Good morning to you all. Boy, did our weather change in a heartbeat! One evening we went to bed with about six to eight inches of snow on the ground and temperatures hovering just below freezing. The next day we wake up to no snow and temperatures a balmy, Spring-like 46o. We’d had rain over night as well as rising temperatures and naturally, with so much snow on the ground, there was widespread flooding. Our regular trek around the Edgecote estate was impassable due to the flooded Cherwell – not even Penelope with her high-legged Wellingtons was able to cross the river this time!

I wonder to what extent our current horsemeat saga has hit the news outlets in other countries – it’s been big here. In short, inspectors have found significant quantities of horsemeat in pre-packaged ready-meals advertised as beef which has, not surprisingly, caused uproar.

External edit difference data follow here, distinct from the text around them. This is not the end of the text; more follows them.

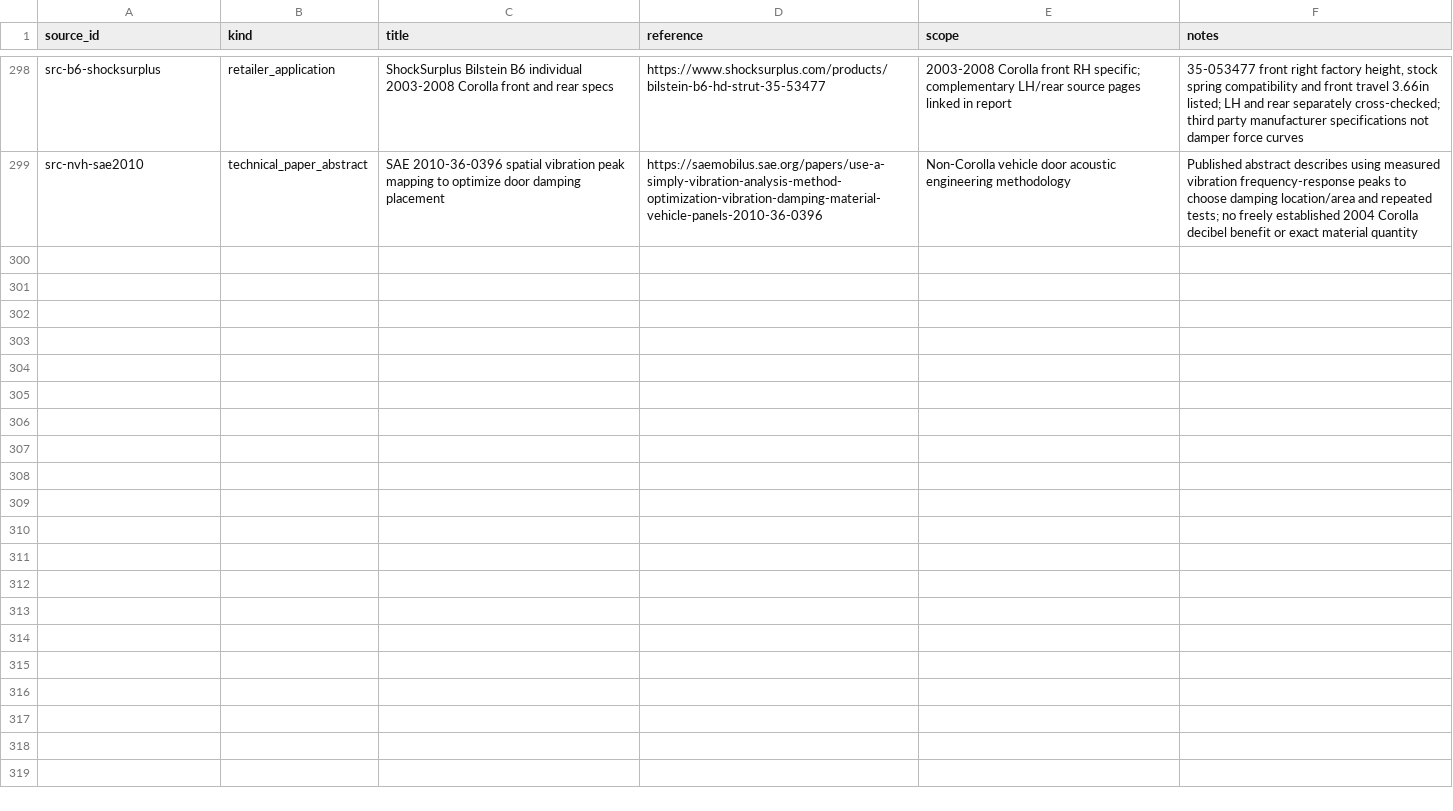
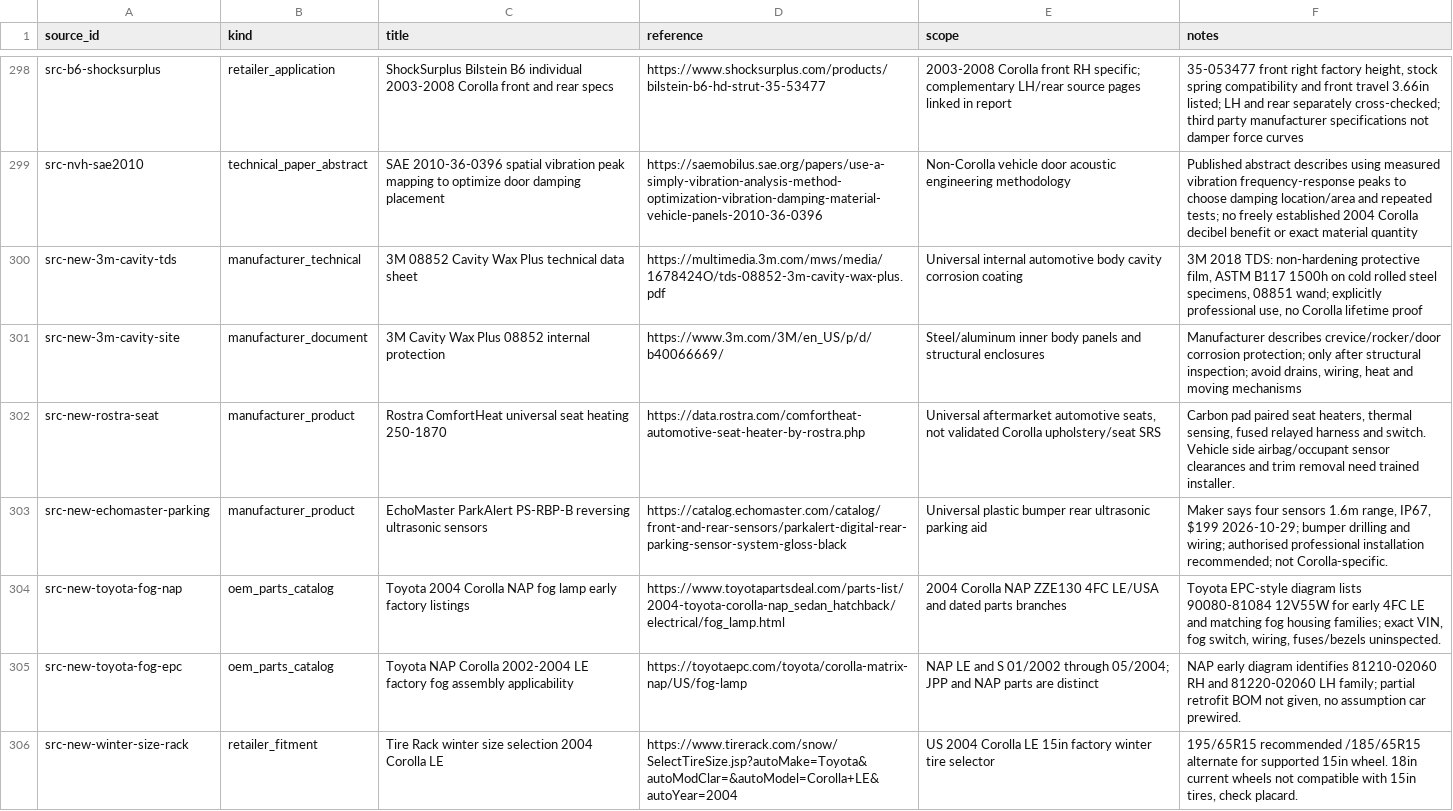
Before and after one commit to 79cbd8hmgj-wq/Felicity, a CSV file: database/sources.csv, drawn as a sheet; only a part is shown, gaps mark what is left out; the diff covers the shown part only.

Commit message:
research: discover nine distinct new Corolla modernization concepts

```diff
--- a/database/sources.csv
+++ b/database/sources.csv
@@ -299 +299,8 @@ src-b6-shocksurplus,retailer_application,ShockSurplus Bilstein B6 individual 200
 src-nvh-sae2010,technical_paper_abstract,SAE 2010-36-0396 spatial vibration peak mapping to optimize door damping placement,https://saemobilus.sae.org/papers/use-a-simply-vibration-analysis-method-optimization-vibration-damping-material-vehicle-panels-2010-36-0396,Non-Corolla vehicle door acoustic engineering methodology,Published abstract describes using measured vibration frequency-response peaks to choose damping location/area and repeated tests; no freely established 2004 Corolla decibel benefit or exact material quantity
+src-new-3m-cavity-tds,manufacturer_technical,3M 08852 Cavity Wax Plus technical data sheet,https://multimedia.3m.com/mws/media/1678424O/tds-08852-3m-cavity-wax-plus.pdf,Universal internal automotive body cavity corrosion coating,"3M 2018 TDS: non-hardening protective film, ASTM B117 1500h on cold rolled steel specimens, 08851 wand; explicitly professional use, no Corolla lifetime proof"
+src-new-3m-cavity-site,manufacturer_document,3M Cavity Wax Plus 08852 internal protection,https://www.3m.com/3M/en_US/p/d/b40066669/,Steel/aluminum inner body panels and structural enclosures,"Manufacturer describes crevice/rocker/door corrosion protection; only after structural inspection; avoid drains, wiring, heat and moving mechanisms"
+src-new-rostra-seat,manufacturer_product,Rostra ComfortHeat universal seat heating 250-1870,https://data.rostra.com/comfortheat-automotive-seat-heater-by-rostra.php,"Universal aftermarket automotive seats, not validated Corolla upholstery/seat SRS","Carbon pad paired seat heaters, thermal sensing, fused relayed harness and switch. Vehicle side airbag/occupant sensor clearances and trim removal need trained installer."
+src-new-echomaster-parking,manufacturer_product,EchoMaster ParkAlert PS-RBP-B reversing ultrasonic sensors,https://catalog.echomaster.com/catalog/front-and-rear-sensors/parkalert-digital-rear-parking-sensor-system-gloss-black,Universal plastic bumper rear ultrasonic parking aid,"Maker says four sensors 1.6m range, IP67, $199 2026-10-29; bumper drilling and wiring; authorised professional installation recommended; not Corolla-specific."
+src-new-toyota-fog-nap,oem_parts_catalog,Toyota 2004 Corolla NAP fog lamp early factory listings,https://www.toyotapartsdeal.com/parts-list/2004-toyota-corolla-nap_sedan_hatchback/electrical/fog_lamp.html,2004 Corolla NAP ZZE130 4FC LE/USA and dated parts branches,"Toyota EPC-style diagram lists 90080-81084 12V55W for early 4FC LE and matching fog housing families; exact VIN, fog switch, wiring, fuses/bezels uninspected."
+src-new-toyota-fog-epc,oem_parts_catalog,Toyota NAP Corolla 2002-2004 LE factory fog assembly applicability,https://toyotaepc.com/toyota/corolla-matrix-nap/US/fog-lamp,NAP LE and S 01/2002 through 05/2004; JPP and NAP parts are distinct,"NAP early diagram identifies 81210-02060 RH and 81220-02060 LH family; partial retrofit BOM not given, no assumption car prewired."
+src-new-winter-size-rack,retailer_fitment,Tire Rack winter size selection 2004 Corolla LE,https://www.tirerack.com/snow/SelectTireSize.jsp?autoMake=Toyota&autoModClar=&autoModel=Corolla+LE&autoYear=2004,US 2004 Corolla LE 15in factory winter tire selector,"195/65R15 recommended /185/65R15 alternate for supported 15in wheel. 18in current wheels not compatible with 15in tires, check placard."
```
Also changed, not shown: 6 added rows elsewhere in this file.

Of course, there have been those who suggest that the coalition government’s decision to slash the Food Standards Agency’s budget and sack three-quarters of the already surprisingly low number of inspectors has come home to roost, but I suspect that’s somewhat unfair. This sort of thing has undoubtedly gone on for ever as this Pathé News footage from 1948 illustrates. I do, however, suspect it’s easier to get away with substituting horse for beef when there is no one around to carry out the necessary inspections.

The one “light” side to the scandal has been the number of amusing cartoons and PhotoShop manipulations, a small sample of which you’ll find below. Click for a larger version.

For the past couple of years we’ve had the pleasure of attending the Wildlife Photographer of the Year exhibition and the deadline for this year’s competition is approaching. I did think of entering, of course, but the likelihood being beaten by all those ten year olds has made me change my mind. However, I did run across a short film on the BBC site on how to take the best shots for the competition which might prove helpful in the future. There are some great shots here.

Nice to see a couple of examples of disabilities being overcome this week. Firstly, a video from the Guardian about a piglet born without the use of its hind legs. The obvious solution, construct a little “wheelchair” that it can get around with. And secondly, a 25 year-old turtle which was the victim of a shark attack being fitted with prosthetic limbs.

Finally this week, is this the ultimate definition of irony? Michael Gove, our idiot Education Minister, has undertaken a review of the National Curriculum and has come up with a number of “innovative” suggestions. As mentioned in dispatches previously, Gove and his advisers seem to think that using technology in learning is all about learning to become a programmer – he is proposing to throw out almost all instances of the fun, exciting and innovative things kids get up to with technology and drive them all down a route which is of interest and appropriate to a small proportion of students who almost certainly already have a propensity in this area and who probably know more than most of the teachers who are going to be charged with delivering the new computing curriculum. The consultation period has just opened so, I thought I would go along to the web site where one can give online feedback to let him have the benefit of my wisdom – forty years’ of teaching and nearly thirty years working with teachers and children using technology to enhance learning and teaching. What do I see when I get there?

Online Consultation

Love to you all,

Greg